=== Begin Enclosure ===

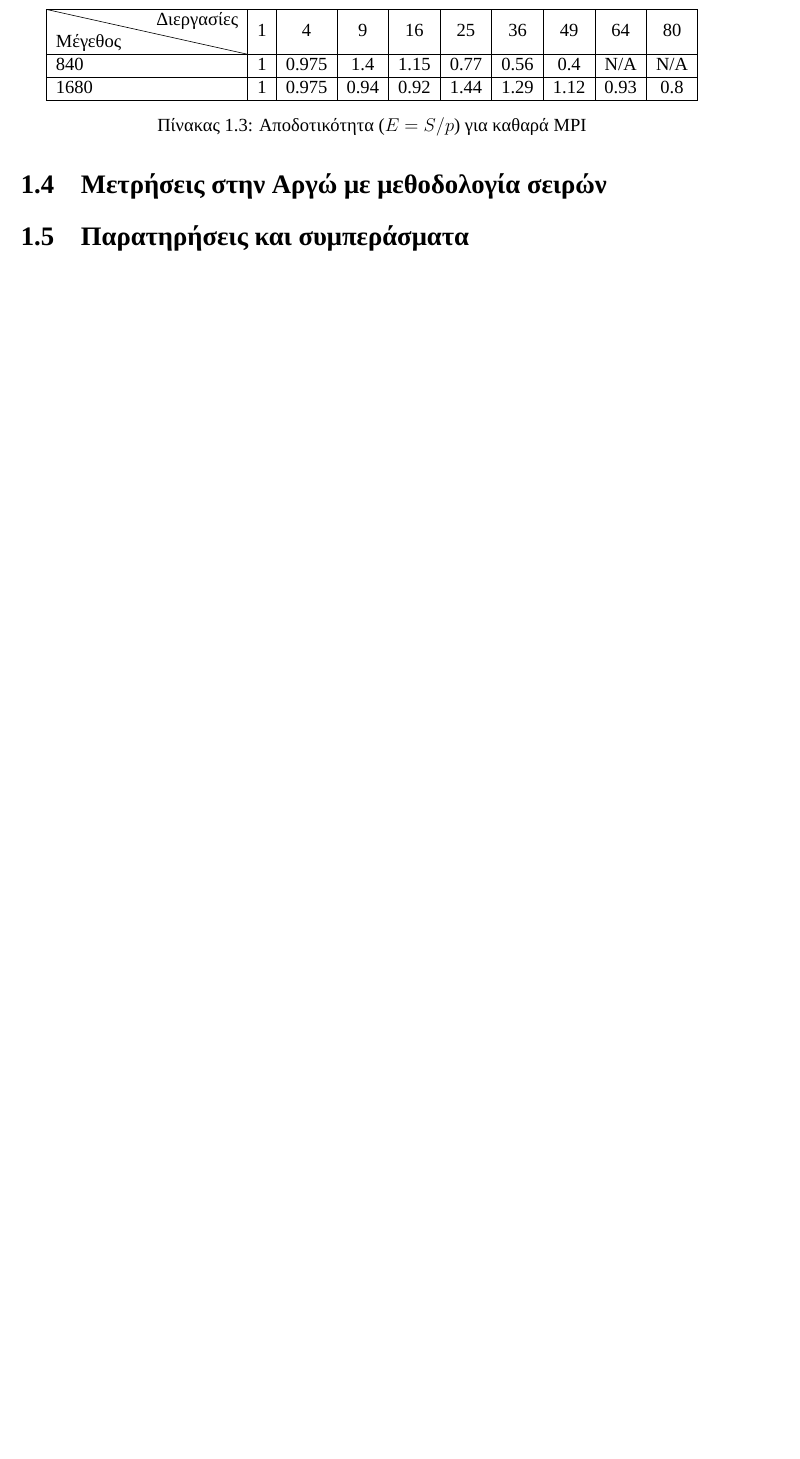
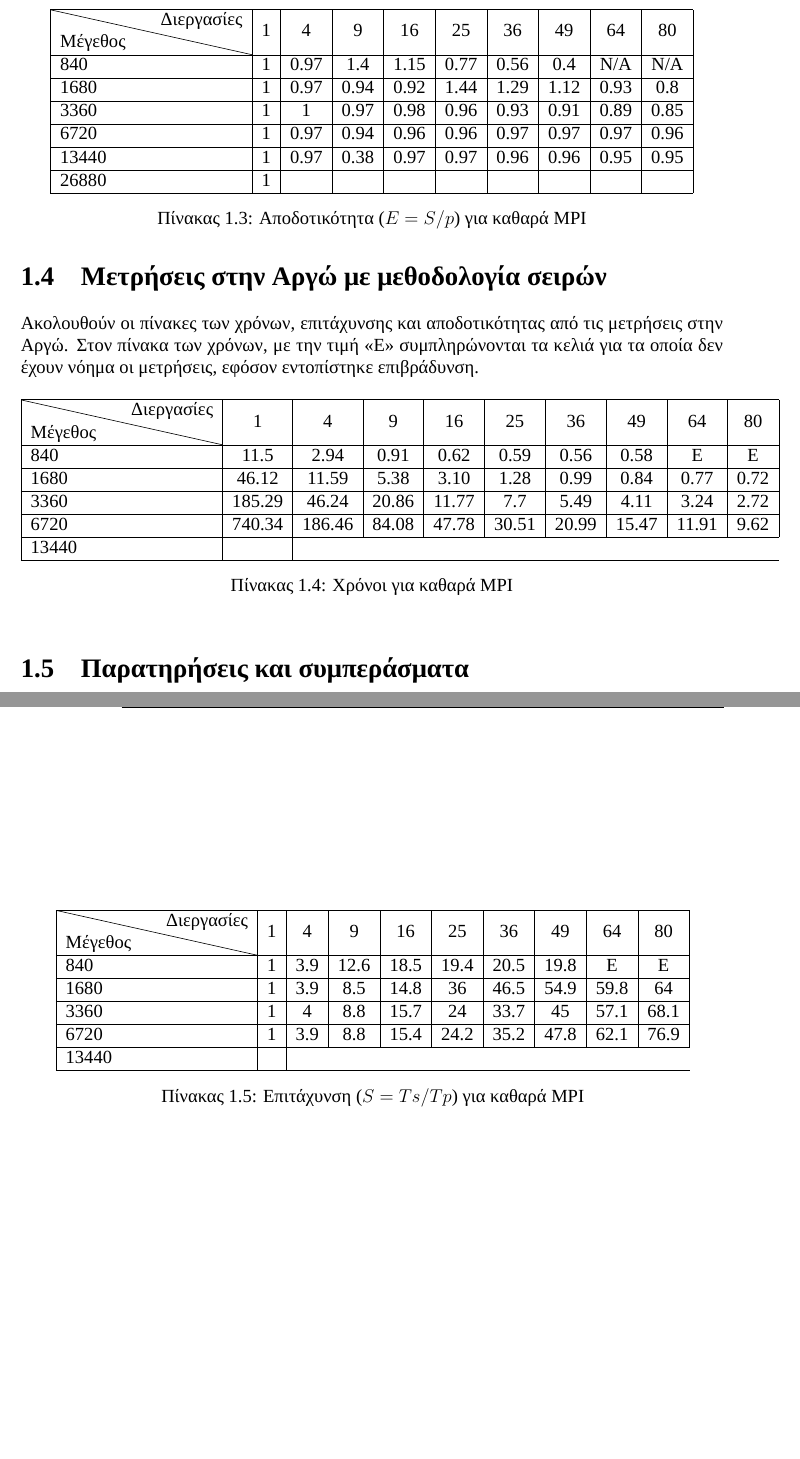
Before and after one commit to vasra/GameOfLife, a LaTeX problem sheet (Document/ParallelSystemsAssignment.tex, which reads Document/chapters/MPI.tex): part of page 17 of 19 before the commit and two parts of pages 17 and 18 of 20 after it, the two joined at a grey line, cut so that both start at the same text, the shorter picture padded with empty space. Compiled offline with XeLaTeX; a missing font is replaced by an installed copy or a similar font.

Commit message:
Documentation.

```diff
--- a/Document/chapters/MPI.tex
+++ b/Document/chapters/MPI.tex
@@ -605,6 +622,75 @@ The grid for process 3 is: \\
 \end{tabular}
 \caption{Επιτάχυνση ($S = Ts / Tp$) για καθαρά MPI}
 \label{tab:speedupMPI}
+\end{table}
+
+\begin{table}[h]
+\centering
+\begin{tabular}{|l| c | c | c | c | c | c | c | c | c |}
+\hline
+\diagbox{Μέγεθος}{Διεργασίες} & 1 & 4 & 9 & 16 & 25 & 36 & 49 & 64 & 80\\
+\hline
+840 & 1 & 0.97 & 1.4 & 1.15 & 0.77 & 0.56 & 0.4 & N/A & N/A \\
+\hline
+1680 & 1 & 0.97 & 0.94 & 0.92 & 1.44 & 1.29 & 1.12 & 0.93 & 0.8 \\
+\hline
+3360 & 1 & 1 & 0.97 & 0.98 & 0.96 & 0.93 & 0.91 & 0.89 & 0.85 \\
+\hline
+6720 & 1 & 0.97 & 0.94 & 0.96 & 0.96 & 0.97 & 0.97 & 0.97 & 0.96 \\
+\hline
+13440 & 1 & 0.97 & 0.38 & 0.97 & 0.97 & 0.96 & 0.96 & 0.95 & 0.95 \\
+\hline
+26880 & 1 &&&&&&&& \\
+\hline
+\end{tabular}
+\caption{Αποδοτικότητα ($E = S / p$) για καθαρά MPI}
+\label{tab:efficiencyMPI}
+\end{table}
+
+%%%%%%%%%%%%%%%%%%%%%%%%%%%%%%%%%%%%%%%%%%%%%%%%%%%%%%%%%%%%%%%%%%%%%
+\section{Μετρήσεις στην Αργώ με μεθοδολογία σειρών}
+Ακολουθούν οι πίνακες των χρόνων, επιτάχυνσης και αποδοτικότητας από τις μετρήσεις στην Αργώ. Στον πίνακα των χρόνων, με την τιμή «Ε» συμπληρώνονται τα κελιά για τα οποία δεν έχουν νόημα οι μετρήσεις, εφόσον εντοπίστηκε επιβράδυνση.
+
+\begin{table}[h]
+\centering
+\begin{tabular}{|l| c | c | c | c | c | c | c | c | c |}
+\hline
+\diagbox{Μέγεθος}{Διεργασίες} & 1 & 4 & 9 & 16 & 25 & 36 & 49 & 64 & 80\\
+\hline
+840 & 11.5 & 2.94 & 0.91 & 0.62 & 0.59 & 0.56 & 0.58 & Ε & Ε \\
+\hline
+1680 & 46.12 & 11.59 & 5.38 & 3.10 & 1.28 & 0.99 & 0.84 & 0.77 & 0.72 \\
+\hline
+3360 & 185.29 & 46.24 & 20.86 & 11.77 & 7.7 & 5.49 & 4.11 & 3.24 & 2.72 \\
+\hline
+6720 & 740.34 & 186.46 & 84.08 & 47.78 & 30.51 & 20.99 & 15.47 & 11.91 & 9.62 \\
+\hline
+13440 & \\
+\hline
+\end{tabular}
+\caption{Χρόνοι για καθαρά MPI}
+\label{tab:timesMPIrows}
+\end{table}
+
+\begin{table}[h]
+\centering
+\begin{tabular}{|l| c | c | c | c | c | c | c | c | c |}
+\hline
+\diagbox{Μέγεθος}{Διεργασίες} & 1 & 4 & 9 & 16 & 25 & 36 & 49 & 64 & 80\\
+\hline
+840 & 1 & 3.9 & 12.6 & 18.5 & 19.4 & 20.5 & 19.8 & Ε & Ε \\
+\hline
+1680 & 1 & 3.9 & 8.5 & 14.8 & 36 & 46.5 & 54.9 & 59.8 & 64 \\
+\hline
+3360 & 1 & 4 & 8.8 & 15.7 & 24 & 33.7 & 45 & 57.1 & 68.1 \\
+\hline
+6720 & 1 & 3.9 & 8.8 & 15.4 & 24.2 & 35.2 & 47.8 & 62.1 & 76.9 \\
+\hline
+13440 & \\
+\hline
+\end{tabular}
+\caption{Επιτάχυνση ($S = Ts / Tp$) για καθαρά MPI}
+\label{tab:speedupMPIrows}
 \end{table}
 
 \begin{table}[h]
@@ -620,7 +712,7 @@ The grid for process 3 is: \\
 \end{tabular}
 \caption{Αποδοτικότητα ($E = S / p$) για καθαρά MPI}
-\label{tab:efficiencyMPI}
+\label{tab:efficiencyMPIrows}
 \end{table}
 
-\section{Μετρήσεις στην Αργώ με μεθοδολογία σειρών}
+%%%%%%%%%%%%%%%%%%%%%%%%%%%%%%%%%%%%%%%%%%%%%%%%%%%%%%%%%%%%%%%%%%%%%
 \section{Παρατηρήσεις και συμπεράσματα}
```
Also changed, not shown: Document/chapters/MPI.tex (27 more changed lines).
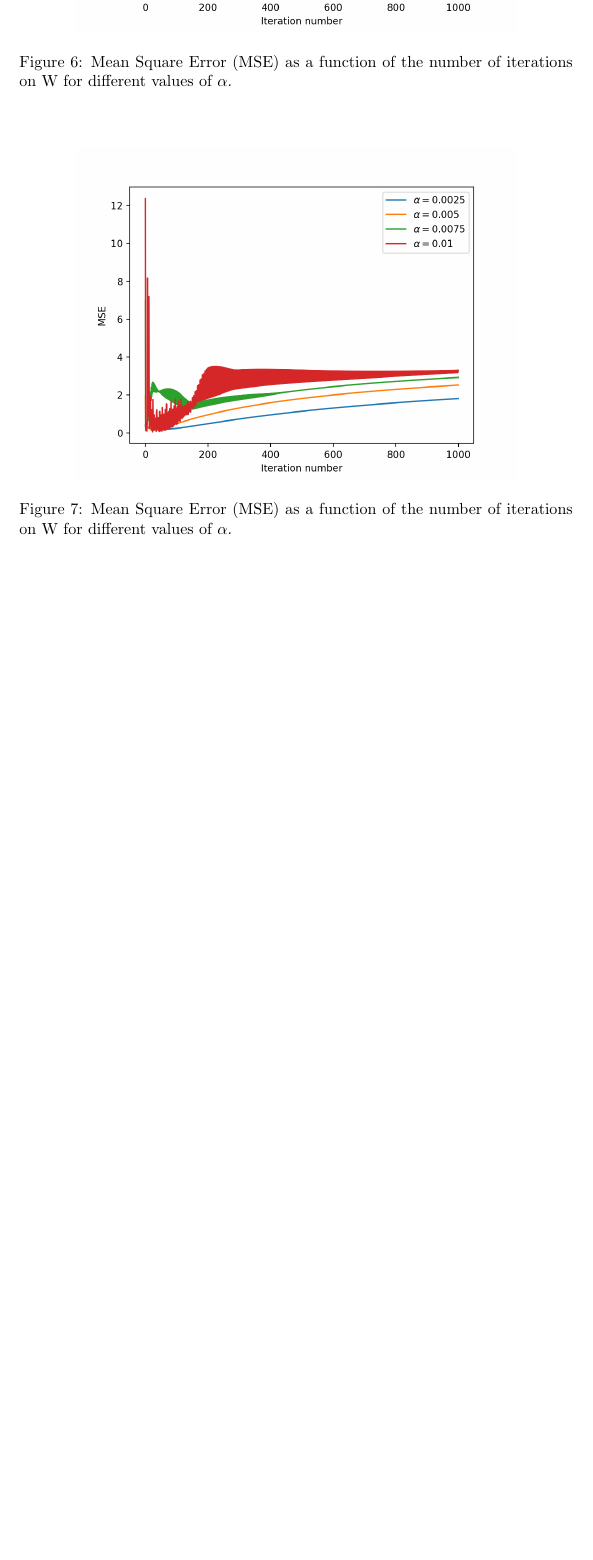
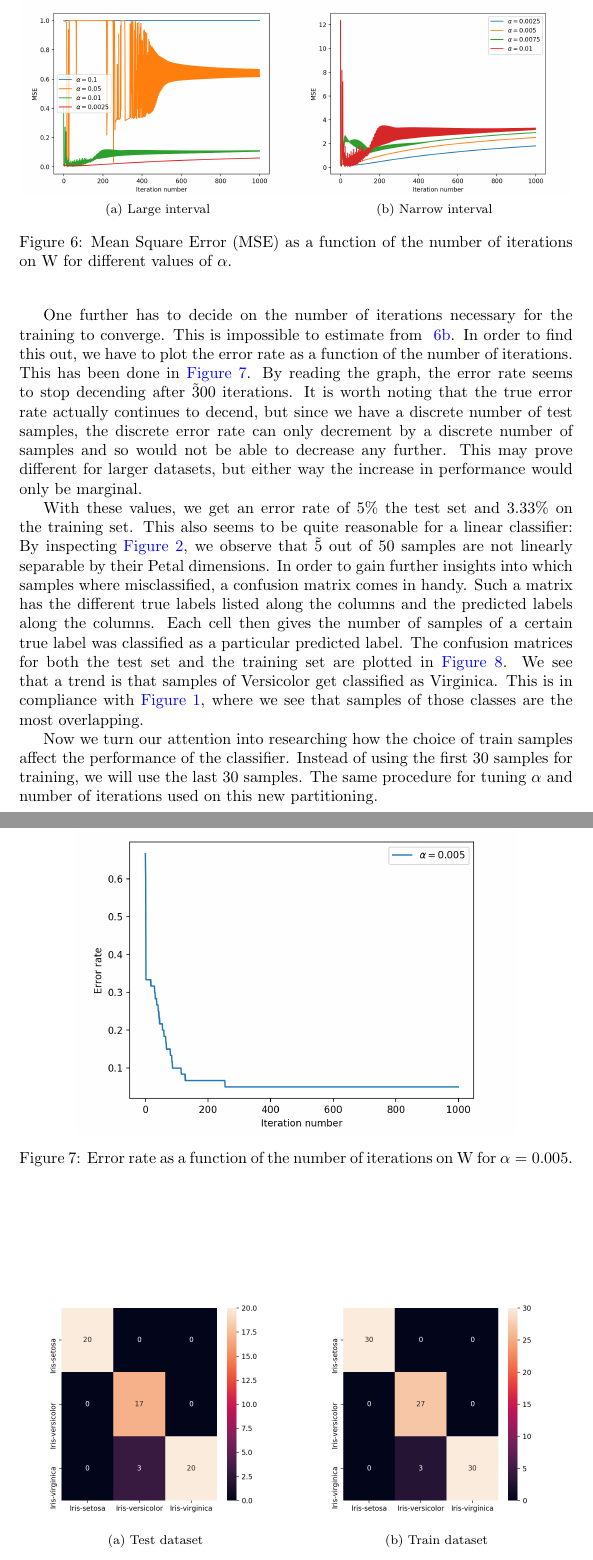
Before and after one commit to leiklier/TTT4275-classification-project, a LaTeX document (report/main.tex): part of page 7 of 8 before the commit and two parts of pages 7 and 8 of 9 after it, the two joined at a grey line, cut at the place of the change, the shorter picture padded with empty space. Compiled offline with pdfLaTeX.

Commit message:
iris report: wrote about error rate and CM.

```diff
--- a/report/main.tex
+++ b/report/main.tex
@@ -1,7 +1,7 @@
-% !TeX root = ./main.tex
 \documentclass{article}
 
 \usepackage[utf8]{inputenc}
+\usepackage{subfig}
 \usepackage{graphicx}
 \usepackage{amsmath}
 \usepackage{amsfonts}
@@ -259,6 +259,13 @@ in \autoref{fig:MSE_alphas_large_interval}.
 
 \begin{figure}
     \centering
-    \includegraphics[width=0.8\textwidth]{../images/MSE_alphas_large_interval.png}
+    \subfloat[Large interval]{%
+      \includegraphics[width=0.5\textwidth]{../images/MSE_alphas_large_interval.png}%
+      \label{fig:MSE_alphas_large_interval}%
+    }
+    \subfloat[Narrow interval]{%
+      \includegraphics[width=0.5\textwidth]{../images/MSE_alphas_narrow_interval.png}%
+      \label{fig:MSE_alphas_narrow_interval}%
+    }
     \caption{Mean Square Error (MSE) as a function of the number of iterations on W for different values
     of $\alpha$.}
@@ -273,14 +279,50 @@ By zooming in on this interval and plotting the same graphs - only for a narrowe
 is just small enough for the oscillations to disappear. This happens around $\alpha = 0.005$,
 and so this is the value for $\alpha$ which be used throughout the rest of the text.
 
+One further has to decide on the number of iterations necessary for the training to converge. This
+is impossible to estimate from \autoref{fig:MSE_alphas_narrow_interval}. In order to find this out,
+we have to plot the error rate as a function of the number of iterations. This has been done in
+\autoref{fig:error_rate}. By reading the graph, the error rate seems to stop
+decending after \~300 iterations. It is worth noting that the true error rate actually continues to
+decend, but since we have a discrete number of test samples, the discrete error rate can only decrement
+by a discrete number of samples and so would not be able to decrease any further. This may prove
+different for larger datasets, but either way the increase in performance would only be marginal.
+
 \begin{figure}
     \centering
-    \includegraphics[width=0.8\textwidth]{../images/MSE_alphas_narrow_interval.png}
-    \caption{Mean Square Error (MSE) as a function of the number of iterations on W for different values
-    of $\alpha$.}
-    \label{fig:MSE_alphas_narrow_interval}
+    \includegraphics[width=0.8\textwidth]{../images/error_rate_by_iteration_number.png}
+    \caption{Error rate as a function of the number of iterations on W for $\alpha = 0.005$.}
+    \label{fig:error_rate}
 \end{figure}
 
+With these values, we get an error rate of $5\%$ the test set and $3.33\%$ on the training set. This
+also seems to be quite reasonable for a linear classifier: By inspecting \autoref{fig:petal_scatter_plot},
+we observe that \~5 out of 50 samples are not linearly separable by their Petal dimensions.
+In order to gain further insights into which samples where misclassified, a confusion matrix comes in
+handy. Such a matrix has the different true labels listed along the columns and the predicted labels
+along the columns. Each cell then gives the number of samples of a certain true label was classified
+as a particular predicted label. The confusion matrices for both the test set and the training set are
+plotted in \autoref{fig:CM_30_first}. We see that a trend is that samples of Versicolor get classified
+as Virginica. This is in compliance with \autoref{fig:histograms}, where we see that samples of
+those classes are the most overlapping.
+
+\begin{figure}
+    \centering
+    \subfloat[Test dataset]{%
+      \includegraphics[width=0.45\textwidth]{../images/CM_test_30_first.png}%
+      \label{fig:CM_test_30_first}%
+    }\qquad
+    \subfloat[Train dataset]{%
+      \includegraphics[width=0.45\textwidth]{../images/CM_train_30_first.png}%
+      \label{fig:CM_train_30_first}%
+    }
+    \caption{Confusion matrices gained by using the first 30 samples as train dataset;%
+    $\alpha = 0.005$; 300 iterations on $W$.}\label{fig:CM_30_first}
+\end{figure}
+
+Now we turn our attention into researching how the choice of train samples affect the performance of
+the classifier. Instead of using the first 30 samples for training, we will use the last 30 samples.
+The same procedure for tuning $\alpha$ and number of iterations used on this new partitioning.
 
 
 \section{Conclusion}
```
Also changed, not shown: images/CM_test_30_first.png (added), images/CM_train_30_first.png (added), images/error_rate_by_iteration_number.png (added), images/sepal_scatter.png (added), report/main.tex (3 more changed lines).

=== End Enclosure ===

● WHAT TO DO
Only one number is wanted: how many lines of the data above include the word "section".

● ANSWER TO THIS TASK
4